● **Available records**:
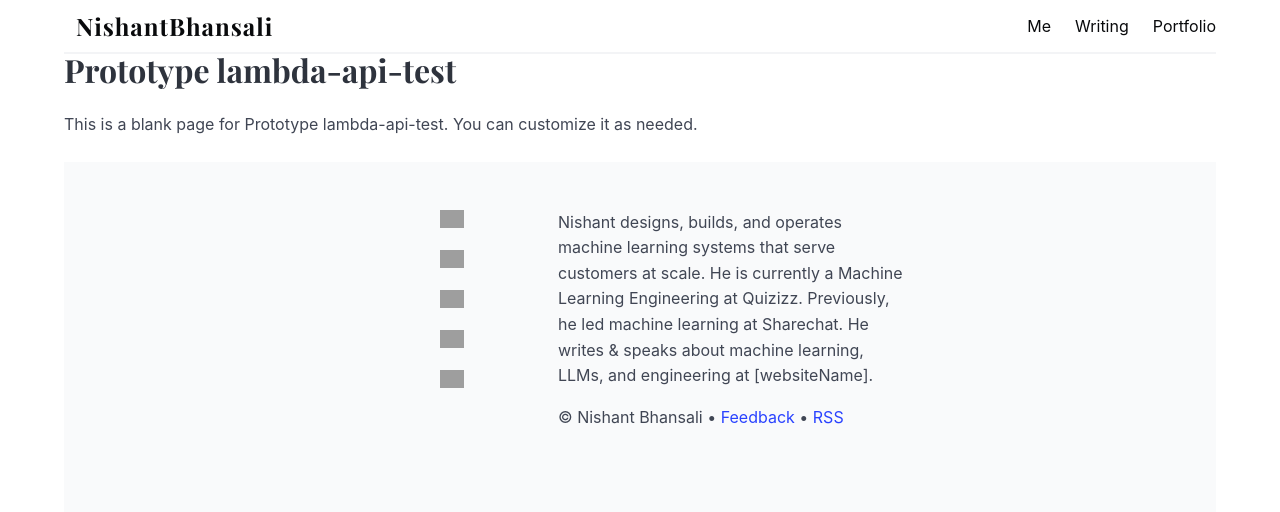
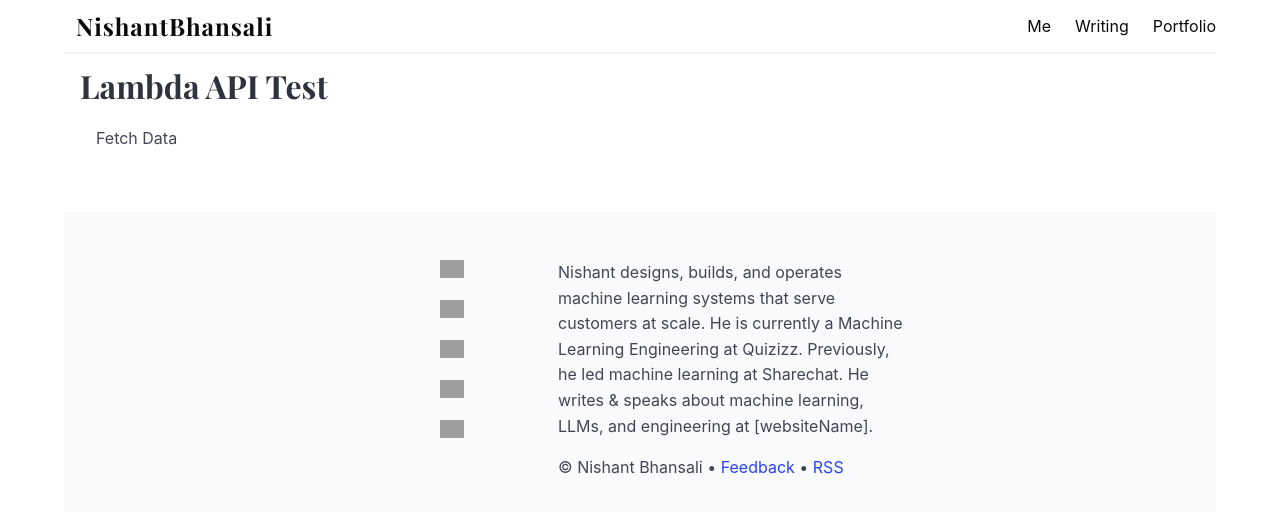
Before and after one commit to nishantb06/nishantb06.github.io, a React (Create React App) app: page /prototypes/lambda-api-test in a window 1280 px wide. Shown: the top 512 px of the page. Built offline with nearby package versions, Linux system fonts and the light colour scheme; grey boxes are pictures that could not be loaded.

Commit message:
first version of api testing

```diff
--- a/src/App.js
+++ b/src/App.js
@@ -11,6 +11,7 @@ import React from 'react';
 import { BlogProvider } from './context/BlogContext';
 import Newspaper from "./pages/Newspaper";
 import RayTracer from "./pages/RayTracer";
+import LambdaApiTest from "./pages/LambdaApiTest";
 
 function App() {
   return (
@@ -31,6 +32,7 @@ function App() {
                 <Route path="/prototypes/:id" element={<PrototypeDetail />} />
                 <Route path="/prototypes/newspaper" element={<Newspaper />} />
                 <Route path="/prototypes/ray-tracer" element={<RayTracer />} />
+                <Route path="/prototypes/lambda-api-test" element={<LambdaApiTest />} />
               </Routes>
             </div>
             <Footer />
--- /dev/null
+++ b/src/pages/LambdaApiTest.js
@@ -0,0 +1,70 @@
+import React, { useState } from 'react';
+
+const LambdaApiTest = () => {
+    const [response, setResponse] = useState('');
+    const [parsedData, setParsedData] = useState(null);
+    const [loading, setLoading] = useState(false);
+    const [error, setError] = useState(null);
+
+    const fetchData = async () => {
+        setLoading(true);
+        setError(null);
+        setResponse('');
+        setParsedData(null);
+
+        const requestOptions = {
+            method: "GET",
+            redirect: "follow",
+            mode: 'no-cors' // Add this line
+        };
+
+        try {
+            const res = await fetch("https://vng8vbic4f.execute-api.ap-south-1.amazonaws.com/default/testFunction", requestOptions);
+            const result = await res.text();
+            setResponse(result);
+            console.log(result); // Keep the console.log for debugging
+
+            // Parse the JSON string in the response
+            const parsedResult = JSON.parse(result);
+            setParsedData(parsedResult);
+        } catch (error) {
+            setError('An error occurred while fetching or parsing data');
+            console.error(error); // Keep the console.error for debugging
+        } finally {
+            setLoading(false);
+        }
+    };
+
+    return (
+        <div className="container mx-auto p-4">
+            <h1 className="text-2xl font-bold mb-4">Lambda API Test</h1>
+            <button
+                onClick={fetchData}
+                className="bg-blue-500 hover:bg-blue-700 text-white font-bold py-2 px-4 rounded mb-4"
+                disabled={loading}
+            >
+                {loading ? 'Fetching...' : 'Fetch Data'}
+            </button>
+            {error && <p className="text-red-500 mb-4">{error}</p>}
+            {response && (
+                <div className="bg-gray-100 p-4 rounded-lg mb-4">
+                    <h2 className="text-xl font-semibold mb-2">Raw Response:</h2>
+                    <pre className="bg-white p-2 rounded border border-gray-300 whitespace-pre-wrap">
+                        {response}
+                    </pre>
+                </div>
+            )}
+            {parsedData && (
+                <div className="bg-gray-100 p-4 rounded-lg">
+                    <h2 className="text-xl font-semibold mb-2">Parsed Data:</h2>
+                    <div className="bg-white p-2 rounded border border-gray-300">
+                        <p><strong>Status Code:</strong> {parsedData.statusCode}</p>
+                        <p><strong>Body:</strong> {JSON.parse(parsedData.body)}</p>
+                    </div>
+                </div>
+            )}
+        </div>
+    );
+}
+
+export default LambdaApiTest;
--- a/src/pages/Prototypes.js
+++ b/src/pages/Prototypes.js
@@ -39,10 +39,10 @@ const CardInformation = {
     slug: "hugging-face-embed",
   },
   4: {
-    title: "Prototype 4",
+    title: "Lambda Api Test",
     description: "This is the fourth prototype",
     image: "https://picsum.photos/seed/4/400/300",
-    slug: "prototype-4",
+    slug: "lambda-api-test",
   },
   5: {
     title: "Prototype 5",
```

● **Aim of the task**: Return only the lines of the records in which the string "import" appears.

● **Answer box**:
@@ -11,6 +11,7 @@ import React from 'react';
 import { BlogProvider } from './context/BlogContext';
 import Newspaper from "./pages/Newspaper";
 import RayTracer from "./pages/RayTracer";
+import LambdaApiTest from "./pages/LambdaApiTest";
+import React, { useState } from 'react';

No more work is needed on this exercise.